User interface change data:
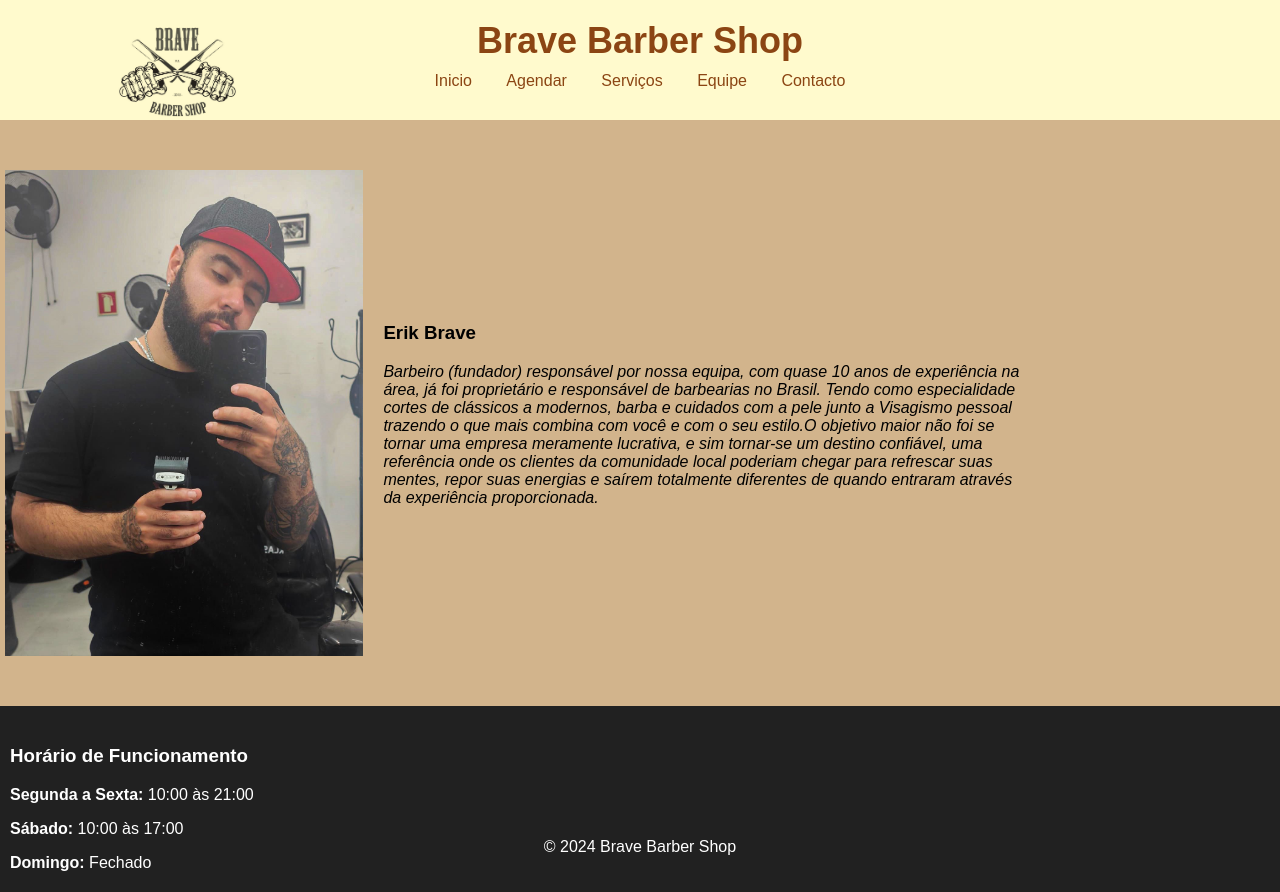
After one commit to bonelli95/barber_shop, a Django app: page /equipe/ in a window 1280 px wide. The commit adds this page. Run offline with Django 5.2, Linux system fonts and the light colour scheme.

Commit message:
equipe/updates

```diff
--- a/barber_shop/urls.py
+++ b/barber_shop/urls.py
@@ -1,9 +1,10 @@
 from django.urls import path
-from barber_shop.views import index, serviços, imagens, contactos
+from barber_shop.views import index, serviços, imagens, contactos, equipe
 
 urlpatterns = [
     path('', index, name='index'),
     path('serviços/', serviços, name='serviços'),
     path('imagens/', imagens, name='imagens'),
     path('contactos/', contactos, name='contactos'),
+    path('equipe/', equipe, name='equipe'),
 ]
--- a/barber_shop/views.py
+++ b/barber_shop/views.py
@@ -18,3 +18,6 @@ def imagens(request):
 
 def contactos(request):
     return render(request, 'barber_shop/contactos.html')
+
+def equipe(request):
+    return render(request, 'barber_shop/equipe.html')
--- a/setup/static/styles/style.css
+++ b/setup/static/styles/style.css
@@ -177,3 +177,18 @@ footer {
 .contato-item {
     margin-bottom: 20px;
 }
+.equipe {
+    background-color: #D2B48C; /* Cor de fundo */
+    padding: 50px 0; /* Espaçamento interno */
+    display: flex;
+    align-items: center;
+}
+.equipe-image {
+    max-width: 28%; /* Largura máxima da imagem */
+    float: left; /* Alinhar a imagem à esquerda */
+    margin-right: 20px; /* Espaçamento à direita para separar o texto */
+    padding-left: 5px;
+}
+.equipe-text {
+    max-width: 50%; /* Largura máxima do texto */
+}
--- /dev/null
+++ b/templates/barber_shop/equipe.html
@@ -0,0 +1,13 @@
+{% extends 'barber_shop/base.html' %}
+{% load static %}
+{% block content %}
+
+<div class="equipe">
+    <img class="equipe-image" src="{% static 'assets/galeria/equipe.jpeg' %}" alt="equipe">
+    <div class="equipe-text">
+        <h3>Erik Brave</h3>
+        <p><i>Barbeiro (fundador) responsável por nossa equipa, com quase 10 anos de experiência na área, já foi proprietário e responsável de barbearias no Brasil. Tendo como especialidade cortes de clássicos a modernos, barba e cuidados com a pele junto a Visagismo pessoal trazendo o que mais combina com você e com o seu estilo.O objetivo maior não foi se tornar uma empresa meramente lucrativa, e sim tornar-se um destino confiável, uma referência onde os clientes da comunidade local poderiam chegar para refrescar suas mentes, repor suas energias e saírem totalmente diferentes de quando entraram através da experiência proporcionada.</i></p>
+    </div>
+</div>
+
+{% endblock%}
--- a/templates/barber_shop/partials/_menu.html
+++ b/templates/barber_shop/partials/_menu.html
@@ -9,7 +9,7 @@
                 <li><a href="{% url 'index' %}">Inicio</a></li>
                 <li><a href="https://sites.appbarber.com.br/bravebarbershop-48tb">Agendar</a></li>
                 <li><a href="{% url 'serviços' %}">Serviços</a></li>
-                <li><a href="#">Equipe</a></li>
+                <li><a href="{% url 'equipe' %}">Equipe</a></li>
                 <li><a href="{% url 'contactos' %}">Contacto</a></li>
             </ul>
         </nav>
```
Also changed, not shown: setup/static/assets/galeria/equipe.jpeg (added).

§ **Exercise aim**:
Every line of the records that includes the word "html" should be gathered.

§ **Task result**:
     return render(request, 'barber_shop/contactos.html')
+    return render(request, 'barber_shop/equipe.html')
+++ b/templates/barber_shop/equipe.html
+{% extends 'barber_shop/base.html' %}
--- a/templates/barber_shop/partials/_menu.html
+++ b/templates/barber_shop/partials/_menu.html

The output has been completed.